Powerlaw fits of exponent compared to data generated from a Pareto distribution, N=1000. Notice that the estimator works best for exponents between 1.5 and 3.5
The green line is a perfect estimate. The Powerlaw package overestimates small and underestimates large . Fortunately, most of our fits lie in the good range.
Is a Power law the best model ?
A good fit is not enough. We also should ensure that no other obvious model is a better fit. The power law package lets us test out fit against other common (long tailed) choices, namely
exponential (EXP)
stretched_exponential (S_EXP)
log normal (LOG_N)
truncated power law (TPL)
For example, to check if our data is better fit by a log normal distribution, we run
R, p = fit.distribution_compare('powerlaw', 'lognormal', normalized_ratio=True)
and R and the the p-value.
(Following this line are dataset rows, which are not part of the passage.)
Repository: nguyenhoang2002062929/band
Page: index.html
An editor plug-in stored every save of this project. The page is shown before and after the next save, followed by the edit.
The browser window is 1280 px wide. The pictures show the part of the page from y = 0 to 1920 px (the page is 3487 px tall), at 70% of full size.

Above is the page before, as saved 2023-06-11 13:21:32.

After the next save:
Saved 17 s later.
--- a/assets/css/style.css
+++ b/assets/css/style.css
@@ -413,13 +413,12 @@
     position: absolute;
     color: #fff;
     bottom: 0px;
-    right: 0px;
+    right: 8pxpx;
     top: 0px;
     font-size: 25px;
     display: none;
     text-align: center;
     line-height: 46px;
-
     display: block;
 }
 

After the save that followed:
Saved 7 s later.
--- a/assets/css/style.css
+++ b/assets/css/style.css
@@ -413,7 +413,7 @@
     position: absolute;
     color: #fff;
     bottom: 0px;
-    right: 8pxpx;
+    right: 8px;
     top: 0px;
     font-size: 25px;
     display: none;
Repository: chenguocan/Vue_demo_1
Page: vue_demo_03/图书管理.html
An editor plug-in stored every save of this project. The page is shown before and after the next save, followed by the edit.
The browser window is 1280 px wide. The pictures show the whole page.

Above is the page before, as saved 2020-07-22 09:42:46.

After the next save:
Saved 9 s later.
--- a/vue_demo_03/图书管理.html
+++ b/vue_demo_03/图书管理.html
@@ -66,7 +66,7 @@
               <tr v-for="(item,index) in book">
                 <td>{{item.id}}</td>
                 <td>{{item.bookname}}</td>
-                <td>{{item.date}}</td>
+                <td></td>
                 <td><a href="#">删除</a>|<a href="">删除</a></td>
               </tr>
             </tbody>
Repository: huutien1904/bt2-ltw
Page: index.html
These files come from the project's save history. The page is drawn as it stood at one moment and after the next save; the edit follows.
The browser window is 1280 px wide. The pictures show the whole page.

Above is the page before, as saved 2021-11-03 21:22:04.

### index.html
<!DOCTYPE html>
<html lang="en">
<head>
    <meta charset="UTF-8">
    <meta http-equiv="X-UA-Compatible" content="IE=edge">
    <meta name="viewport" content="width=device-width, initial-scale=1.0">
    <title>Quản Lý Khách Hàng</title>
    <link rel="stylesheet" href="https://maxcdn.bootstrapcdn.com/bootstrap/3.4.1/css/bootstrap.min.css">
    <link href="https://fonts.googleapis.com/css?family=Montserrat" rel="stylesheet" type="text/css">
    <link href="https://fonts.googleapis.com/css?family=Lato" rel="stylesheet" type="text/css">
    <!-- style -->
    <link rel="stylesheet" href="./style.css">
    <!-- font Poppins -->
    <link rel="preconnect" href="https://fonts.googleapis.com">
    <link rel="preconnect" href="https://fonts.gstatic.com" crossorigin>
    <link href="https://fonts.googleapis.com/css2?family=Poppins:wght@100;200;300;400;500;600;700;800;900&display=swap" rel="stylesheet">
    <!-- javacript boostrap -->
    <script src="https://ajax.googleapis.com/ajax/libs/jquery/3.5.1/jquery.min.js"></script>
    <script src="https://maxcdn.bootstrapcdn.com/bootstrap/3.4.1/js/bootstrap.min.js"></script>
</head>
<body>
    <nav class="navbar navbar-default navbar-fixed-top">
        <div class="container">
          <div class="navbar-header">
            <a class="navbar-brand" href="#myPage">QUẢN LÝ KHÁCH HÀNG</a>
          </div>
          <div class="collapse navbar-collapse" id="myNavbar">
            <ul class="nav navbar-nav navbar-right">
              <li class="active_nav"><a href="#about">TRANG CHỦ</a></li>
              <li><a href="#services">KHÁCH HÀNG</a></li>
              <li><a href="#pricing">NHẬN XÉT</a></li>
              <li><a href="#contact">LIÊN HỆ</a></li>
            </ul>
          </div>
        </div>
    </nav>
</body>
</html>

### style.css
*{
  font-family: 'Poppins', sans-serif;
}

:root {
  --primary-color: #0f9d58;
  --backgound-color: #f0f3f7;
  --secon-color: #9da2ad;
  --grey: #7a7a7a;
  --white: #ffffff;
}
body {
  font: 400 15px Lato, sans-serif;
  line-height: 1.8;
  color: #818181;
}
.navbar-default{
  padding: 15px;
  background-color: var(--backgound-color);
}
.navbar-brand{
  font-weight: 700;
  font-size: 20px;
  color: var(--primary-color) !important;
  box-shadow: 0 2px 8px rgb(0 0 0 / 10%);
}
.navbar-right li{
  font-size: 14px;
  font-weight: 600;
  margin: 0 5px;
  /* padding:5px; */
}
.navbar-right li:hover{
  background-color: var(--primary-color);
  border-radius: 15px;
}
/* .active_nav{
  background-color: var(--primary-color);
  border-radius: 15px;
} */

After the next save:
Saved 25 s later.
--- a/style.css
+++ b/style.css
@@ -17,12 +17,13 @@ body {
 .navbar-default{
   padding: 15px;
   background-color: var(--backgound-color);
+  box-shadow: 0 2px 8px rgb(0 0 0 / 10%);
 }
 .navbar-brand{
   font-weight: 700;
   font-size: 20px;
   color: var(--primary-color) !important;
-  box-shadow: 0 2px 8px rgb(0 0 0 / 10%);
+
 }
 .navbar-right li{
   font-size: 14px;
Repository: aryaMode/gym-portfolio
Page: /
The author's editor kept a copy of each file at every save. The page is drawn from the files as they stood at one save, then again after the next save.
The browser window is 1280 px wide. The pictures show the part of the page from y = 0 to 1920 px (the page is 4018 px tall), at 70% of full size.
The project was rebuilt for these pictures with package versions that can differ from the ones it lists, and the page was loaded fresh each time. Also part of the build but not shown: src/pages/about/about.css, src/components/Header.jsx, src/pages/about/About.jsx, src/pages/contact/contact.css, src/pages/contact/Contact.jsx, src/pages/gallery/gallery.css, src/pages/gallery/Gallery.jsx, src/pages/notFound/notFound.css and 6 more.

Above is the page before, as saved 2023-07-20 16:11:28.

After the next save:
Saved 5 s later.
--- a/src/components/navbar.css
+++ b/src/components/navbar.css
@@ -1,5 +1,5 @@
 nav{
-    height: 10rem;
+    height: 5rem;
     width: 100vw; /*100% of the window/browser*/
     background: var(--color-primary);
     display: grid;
If if R<0 and p <= 0.05, then we can conclude that a power law is a better model.
Note that sometimes, for , the best model may be a truncated power law (TPL). ..
Why Deep Learning Works: Self Regularization in DNNs
To be presented at UC Berkeley / NERSC Jun 8, 2018
Empirical results, using the machinery of Random Matrix Theory (RMT), are presented that are aimed at clarifying and resolving some of the puzzling and seemingly-contradictory aspects of deep neural networks (DNNs). We apply RMT to several well known pre-trained models: LeNet5, AlexNet, and Inception V3, as well as 2 small, toy models.
We show that the DNN training process itself implicitly implements a form of self-regularization associated with the entropy collapse / information bottleneck. We find that the self-regularization in small models like LeNet5, resembles the familar Tikhonov regularization
whereas large, modern deep networks display a new kind of heavy tailed self-regularization.
We characterize self-regularization using RMT by identifying a taxonomy of the 5+1 phases of training.
Then, with our toy models, we show that even in the absence of any explicit regularization mechanism, the DNN training process itself leads to more and more capacity-controlled models. Importantly, this phenomenon is strongly affected by the many knobs that are used to optimize DNN training. In particular, we can induce heavy tailed self-regularization by adjusting the batch size in training, thereby exploiting the generalization gap phenomena unique to DNNs.
We argue that this heavy tailed self-regularization has practical implications both designing better DNNs and deep theoretical implications for understanding the complex DNN Energy landscape / optimization problem.